23 . “Wilmington Plant,” American Car and Foundry Collection, Hagley Museum and Library, 15. Conflicting dates on the ending of rail car production are given in Urban, 63; and Kaminski, 27. Urban gave 1925 as the closing date for rail car production; Kaminski, 1931. Photographic evidence suggests that Jackson & Sharp was producing rail cars for export in 1932. RG 9015002.1, Jackson & Sharp Photograph Collection, box 1, folder 3, photo 20.

24 . “Old Woodworking Shop Bows to Modern Steel,” Morning News, 9 April 1938, p. 2. Jackson & Sharp woodworkers also created a wooden version of the Delaware state seal, on display at the DPA.

25 . Commander S. M. Alexander, USN, “Navy Shipbuilding in Wilmington Reviewed” Sunday Star, 5 November 1944, p. 29; American Car and Foundry Company, The Armed Forces of A.C.F. (American Car and Foundry Company, 1945), 65-74; “City Yards Build 824 Navy Craft in 4-Year Period,” Morning News, 28 October 1944, p. 1, 17; William H. Conner and Leon deValinger, Delaware’s Role in World War II (Milford: Public Archives Commission, 1955), 183-184, 227. The Alexander article was found in the “Wilmington—Industries” vertical file in the reference section of the Wilmington Public Library.

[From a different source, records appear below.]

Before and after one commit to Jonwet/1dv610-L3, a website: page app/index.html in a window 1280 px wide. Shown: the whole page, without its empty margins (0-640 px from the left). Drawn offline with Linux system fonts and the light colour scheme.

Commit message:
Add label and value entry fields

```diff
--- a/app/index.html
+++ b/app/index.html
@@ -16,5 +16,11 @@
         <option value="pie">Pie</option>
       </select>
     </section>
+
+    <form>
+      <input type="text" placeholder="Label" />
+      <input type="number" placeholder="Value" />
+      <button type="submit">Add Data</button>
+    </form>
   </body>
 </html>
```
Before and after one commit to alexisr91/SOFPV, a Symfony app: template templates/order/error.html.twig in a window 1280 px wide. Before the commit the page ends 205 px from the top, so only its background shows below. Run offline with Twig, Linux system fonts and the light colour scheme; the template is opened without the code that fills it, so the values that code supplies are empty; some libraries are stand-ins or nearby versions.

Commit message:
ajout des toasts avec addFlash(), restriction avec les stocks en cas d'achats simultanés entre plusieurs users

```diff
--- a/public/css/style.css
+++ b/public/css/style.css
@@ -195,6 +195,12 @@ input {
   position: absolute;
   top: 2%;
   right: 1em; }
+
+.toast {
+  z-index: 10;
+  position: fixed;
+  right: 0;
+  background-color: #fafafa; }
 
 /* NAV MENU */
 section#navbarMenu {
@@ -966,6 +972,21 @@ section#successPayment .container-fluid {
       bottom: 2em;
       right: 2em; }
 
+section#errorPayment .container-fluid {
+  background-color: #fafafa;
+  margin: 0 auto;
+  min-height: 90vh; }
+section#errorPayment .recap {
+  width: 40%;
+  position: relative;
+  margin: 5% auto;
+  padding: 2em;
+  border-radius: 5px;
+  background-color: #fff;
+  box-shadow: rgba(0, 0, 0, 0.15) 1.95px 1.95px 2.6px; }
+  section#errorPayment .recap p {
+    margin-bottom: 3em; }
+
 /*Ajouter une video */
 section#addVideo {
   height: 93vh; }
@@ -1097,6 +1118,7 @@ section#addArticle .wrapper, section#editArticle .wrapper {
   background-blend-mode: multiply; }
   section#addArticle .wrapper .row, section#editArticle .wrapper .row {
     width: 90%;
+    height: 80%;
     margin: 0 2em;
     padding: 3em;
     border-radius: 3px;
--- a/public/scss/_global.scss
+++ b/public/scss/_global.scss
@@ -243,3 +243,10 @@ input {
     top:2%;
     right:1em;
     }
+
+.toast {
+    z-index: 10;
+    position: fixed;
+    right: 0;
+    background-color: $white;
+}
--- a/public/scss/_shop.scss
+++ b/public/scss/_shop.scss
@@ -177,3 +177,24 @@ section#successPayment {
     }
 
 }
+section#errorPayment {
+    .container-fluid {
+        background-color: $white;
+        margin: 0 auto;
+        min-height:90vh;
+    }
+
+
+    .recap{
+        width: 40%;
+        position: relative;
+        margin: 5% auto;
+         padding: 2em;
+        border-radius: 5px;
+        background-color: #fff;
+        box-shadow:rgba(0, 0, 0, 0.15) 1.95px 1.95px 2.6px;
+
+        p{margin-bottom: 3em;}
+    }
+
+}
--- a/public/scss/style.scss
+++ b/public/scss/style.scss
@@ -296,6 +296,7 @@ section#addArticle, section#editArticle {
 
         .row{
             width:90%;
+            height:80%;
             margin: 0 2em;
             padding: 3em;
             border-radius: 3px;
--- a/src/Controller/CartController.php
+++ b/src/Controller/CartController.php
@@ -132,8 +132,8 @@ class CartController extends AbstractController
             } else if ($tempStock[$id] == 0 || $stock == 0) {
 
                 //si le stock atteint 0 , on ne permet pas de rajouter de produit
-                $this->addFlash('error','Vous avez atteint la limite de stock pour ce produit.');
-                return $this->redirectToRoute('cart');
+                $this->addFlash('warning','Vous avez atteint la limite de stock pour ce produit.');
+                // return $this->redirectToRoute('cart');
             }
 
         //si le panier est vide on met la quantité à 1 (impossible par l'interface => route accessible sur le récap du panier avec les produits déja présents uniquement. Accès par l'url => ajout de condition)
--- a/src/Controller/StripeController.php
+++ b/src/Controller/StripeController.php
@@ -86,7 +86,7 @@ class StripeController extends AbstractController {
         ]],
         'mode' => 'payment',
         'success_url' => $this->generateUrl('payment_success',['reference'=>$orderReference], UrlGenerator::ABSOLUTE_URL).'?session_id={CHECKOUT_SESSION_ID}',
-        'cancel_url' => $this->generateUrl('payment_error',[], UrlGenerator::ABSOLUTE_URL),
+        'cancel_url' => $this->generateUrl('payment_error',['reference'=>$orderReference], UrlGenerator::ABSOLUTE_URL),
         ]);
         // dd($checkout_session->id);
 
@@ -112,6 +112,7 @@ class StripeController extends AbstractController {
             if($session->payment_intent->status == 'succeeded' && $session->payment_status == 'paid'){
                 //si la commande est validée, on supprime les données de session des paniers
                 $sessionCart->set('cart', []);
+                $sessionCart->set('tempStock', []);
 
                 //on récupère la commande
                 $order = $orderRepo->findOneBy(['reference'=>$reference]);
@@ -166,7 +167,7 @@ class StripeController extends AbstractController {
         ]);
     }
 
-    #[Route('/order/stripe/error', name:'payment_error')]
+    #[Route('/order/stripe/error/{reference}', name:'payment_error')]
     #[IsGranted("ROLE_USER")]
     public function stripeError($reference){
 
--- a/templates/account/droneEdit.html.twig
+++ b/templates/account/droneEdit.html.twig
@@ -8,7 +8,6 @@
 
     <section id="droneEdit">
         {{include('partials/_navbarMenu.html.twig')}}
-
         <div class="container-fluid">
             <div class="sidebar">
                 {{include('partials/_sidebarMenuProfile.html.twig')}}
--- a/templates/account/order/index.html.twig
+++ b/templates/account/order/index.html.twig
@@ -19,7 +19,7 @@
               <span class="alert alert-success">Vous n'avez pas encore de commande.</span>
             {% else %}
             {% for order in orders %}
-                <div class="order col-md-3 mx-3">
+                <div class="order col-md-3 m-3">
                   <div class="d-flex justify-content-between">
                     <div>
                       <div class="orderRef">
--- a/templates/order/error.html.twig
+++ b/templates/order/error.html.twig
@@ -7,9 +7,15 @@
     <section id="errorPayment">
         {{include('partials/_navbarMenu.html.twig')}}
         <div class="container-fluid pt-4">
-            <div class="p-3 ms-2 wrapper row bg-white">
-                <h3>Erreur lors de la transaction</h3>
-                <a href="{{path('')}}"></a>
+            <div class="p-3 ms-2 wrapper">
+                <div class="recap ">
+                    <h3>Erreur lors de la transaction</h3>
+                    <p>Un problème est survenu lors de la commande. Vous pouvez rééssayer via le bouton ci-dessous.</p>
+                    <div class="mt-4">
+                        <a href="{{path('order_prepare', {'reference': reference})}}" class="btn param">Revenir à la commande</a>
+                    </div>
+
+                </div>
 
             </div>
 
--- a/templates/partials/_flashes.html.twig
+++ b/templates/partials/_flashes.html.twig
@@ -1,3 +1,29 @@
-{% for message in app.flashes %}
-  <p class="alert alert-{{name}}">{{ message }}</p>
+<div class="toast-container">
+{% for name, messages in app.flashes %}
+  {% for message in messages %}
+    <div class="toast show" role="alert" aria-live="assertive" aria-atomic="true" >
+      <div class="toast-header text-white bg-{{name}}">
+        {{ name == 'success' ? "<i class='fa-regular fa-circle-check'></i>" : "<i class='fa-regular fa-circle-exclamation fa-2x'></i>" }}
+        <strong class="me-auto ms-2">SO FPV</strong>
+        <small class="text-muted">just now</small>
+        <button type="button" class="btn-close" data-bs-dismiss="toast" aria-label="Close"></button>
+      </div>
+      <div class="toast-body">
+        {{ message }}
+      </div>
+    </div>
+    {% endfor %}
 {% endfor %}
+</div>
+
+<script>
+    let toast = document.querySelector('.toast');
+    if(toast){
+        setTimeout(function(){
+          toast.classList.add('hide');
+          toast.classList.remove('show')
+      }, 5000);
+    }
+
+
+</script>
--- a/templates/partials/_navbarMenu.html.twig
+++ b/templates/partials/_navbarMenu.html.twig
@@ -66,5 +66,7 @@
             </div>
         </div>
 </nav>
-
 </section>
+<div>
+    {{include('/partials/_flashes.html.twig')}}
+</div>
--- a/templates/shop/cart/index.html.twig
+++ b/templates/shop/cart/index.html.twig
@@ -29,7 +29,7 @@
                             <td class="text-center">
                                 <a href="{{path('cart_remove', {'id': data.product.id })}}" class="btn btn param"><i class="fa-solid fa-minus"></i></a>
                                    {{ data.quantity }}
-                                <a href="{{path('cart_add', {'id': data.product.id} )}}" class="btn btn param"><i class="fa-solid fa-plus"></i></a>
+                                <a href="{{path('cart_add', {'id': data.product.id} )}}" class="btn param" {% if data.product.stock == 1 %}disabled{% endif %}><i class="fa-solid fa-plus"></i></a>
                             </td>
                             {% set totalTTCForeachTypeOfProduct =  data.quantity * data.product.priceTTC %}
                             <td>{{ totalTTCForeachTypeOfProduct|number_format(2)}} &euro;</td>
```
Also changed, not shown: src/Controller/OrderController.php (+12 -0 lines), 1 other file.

26 . “American Car, Foundry Property Is Being Sold,” Journal-Every Evening, 13 June 1952, p. 1; “Wilmington Plant,” American Car and Foundry Collection, Hagley Museum and Library, 16; ACF’s Berwick plant is cited as producing the first Talgo train. Kaminski, 5.

27 . “Drop in Foreign Orders Shuts ACF Plant Here Temporarily,” Journal-Every Evening, 15 February 1950, p. 1,4; “American Car, Foundry Property Is Being Sold,” p. 1; Wilson, p. 11; RG 2555.11, New Castle County Recorder of Deeds, Deed Book B, Vol. 53, p. 193, 16 December 1952.

Previous Page Next Page